All depends on 2017 supply for Dubai home rents

If 20,000 units do get delivered, it would bring some welcome relief to residents burdened by high rents

Dubai: Residents burdened by paying out high rents could be in for some respite in 2017 — 20,000 new homes are to be delivered next year and the majority of them in more affordable locations such as Sports City, Dubailand and Silicon Oasis. The three locations could make up 50 per cent of the forecast supply.

But much depends on whether developers will actually stick with their promised delivery timelines, according to a new update from realty consultancy Core Savills.

Last year, less than 10,000 units were eventually delivered against the earlier expectations of 15,000 homes plus, and this year too could end up at around the same tally. But, next year, chances are that actual handovers will stick with the developer promises — many of the expected projects in areas such as Dubailand are already quite near their completion dates.
 

And that would leave residents with choices — they could either consider a shift to a lower rental location or they could finally take the plunge and buy that mid-market property. (Even if US Federal Reserve rates continue, local mortgage rates are still deemed as accessible.)

But those tenants chasing a lower rent also seem to taking their time over it — “The trend of tenants moving out to outer areas, trading connectivity for larger units, exists — however, it is still slow as the cost offset doesn’t match up to the inconvenience and charges incurred,” said David Godchaux, CEO of Core Savills, who is projecting a turnaround for Dubai’s property market next year.

Also, tenants in established locations such as Business Bay or Dubai Marina have reasons to stick around — these areas recorded rent declines of 3 and 2 per cent, according to the report. The Greens dipped 2.5 per cent as did Discovery Gardens. (Jumeirah Lakes Towers and Jumeirah Village were the only districts to mark a marginal rise, by about 1 per cent.

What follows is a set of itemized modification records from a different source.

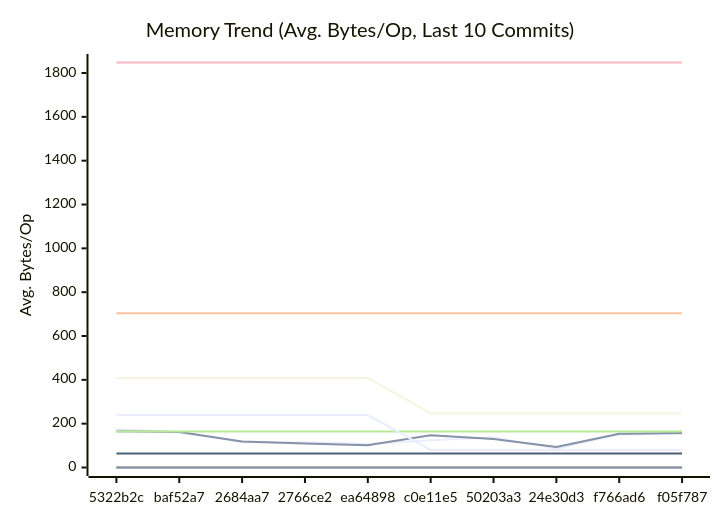
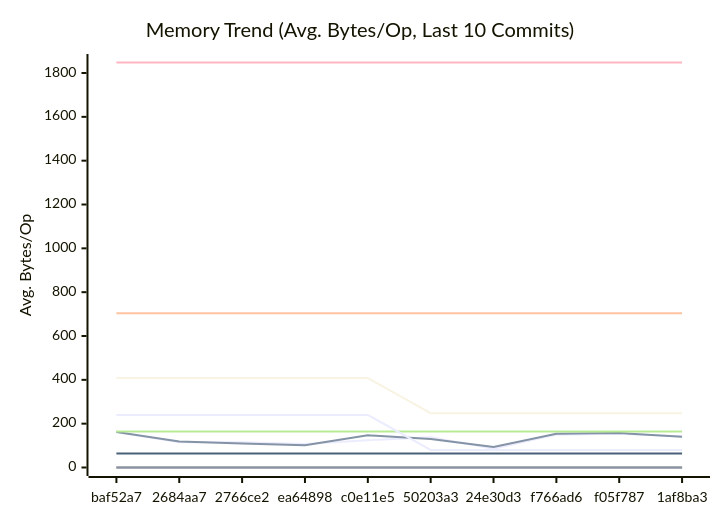
The second of 3 diagrams in docs/PERFORMANCE.md (alsotoes/momo), drawn with Mermaid before and after one commit. The commit also changed other lines of this file and 2 other files, not shown here.

````diff
--- a/docs/PERFORMANCE.md
+++ b/docs/PERFORMANCE.md
@@ -171,20 +171,20 @@
 ```mermaid
 xychart-beta
     title "Memory Trend (Avg. Bytes/Op, Last 10 Commits)"
     x-axis "Commit"
     y-axis "Avg. Bytes/Op"
-    x-axis [5322b2c,baf52a7,2684aa7,2766ce2,ea64898,c0e11e5,50203a3,24e30d3,f766ad6,f05f787]
-    line "AWSChunkedReaderSigned" [175,162,115,115,107,124,138,86,150,154]
-    line "AWSChunkedReaderUnsigned" [165,162,119,110,102,147,130,94,154,157]
+    x-axis [baf52a7,2684aa7,2766ce2,ea64898,c0e11e5,50203a3,24e30d3,f766ad6,f05f787,1af8ba3]
+    line "AWSChunkedReaderSigned" [162,115,115,107,124,138,86,150,154,141]
+    line "AWSChunkedReaderUnsigned" [162,119,110,102,147,130,94,154,157,140]
     line "CheckMetricsAndSwap" [0,0,0,0,0,0,0,0,0,0]
     line "CrushOptimized" [0,0,0,0,0,0,0,0,0,0]
     line "CrushOriginal" [164,164,164,164,164,164,164,164,164,164]
     line "IndexDirectTracking" [0,0,0,0,0,0,0,0,0,0]
     line "IndexSearch" [0,0,0,0,0,0,0,0,0,0]
     line "LoadGlobalConfig" [1848,1848,1848,1848,1848,1848,1848,1848,1848,1848]
     line "PadString" [64,64,64,64,64,64,64,64,64,64]
     line "ParseReplicationOrder_NoPrealloc" [408,408,408,408,408,248,248,248,248,248]
     line "ParseReplicationOrder_Prealloc" [240,240,240,240,240,80,80,80,80,80]
     line "SanitizeLog/Safe" [0,0,0,0,0,0,0,0,0,0]
     line "SanitizeLog/Unsafe" [704,704,704,704,704,704,704,704,704,704]
 ```
````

As such, the mix of newly delivered housing stock next year represents a marked change from the past, according to Core Savills. High-end properties will make up only about 19 per cent of the total residential stock in 2017 as compared to the 30 per cent. (In the boom years, high-end used to be make up 80 per cent and more of the pipeline.)

The buying sentiment this year was decidedly centred around properties in the Dh2 million and under range. Nearly 75 per cent of overall freehold transactions in Dubai answered to this description. And of this, 45 per cent, were even below Dh1 million.

Apartments are the obvious beneficiary of this demand, making up 85 per cent of the buying. “These figures reinstate the growing shift towards home ownership by cost-conscious, end-user occupiers,” states the report.

Dubai’s developers, at least some of them, have already adjusted their off-plan mix to meet this reality. Others have decided to put off their high-end launches to next year, expecting the market forces to stabilise by then.

Meantime, the chase is on for the best mid-priced offering out there. “We expect the continuing interest from investors to capitalise on the bottoming market, particularly for high yielding districts and the mid-market segment within the price range of Dh800,000 to Dh2 million, to push transaction activity upwards,” the report notes.

“Off-plan apartment projects in Jumeirah Village and Sports City, especially those nearing completion, are enticing end-user occupiers as both these areas offer projects with better facilities and larger layouts.”
But this could also have some consequences for high-end units. With fewer of them being built, at least next year, any spike in demand could push up values of existing well-maintained stock.

“Prime apartments in Palm Jumeirah, particularly on the trunk, are expected to see steady off-plan activity in the run up to delivery due to better connectivity and access to infrastructure,” the report adds. “However, a similar response may not been seen for comparable projects located further away on the crescent.”



Source: Gulf News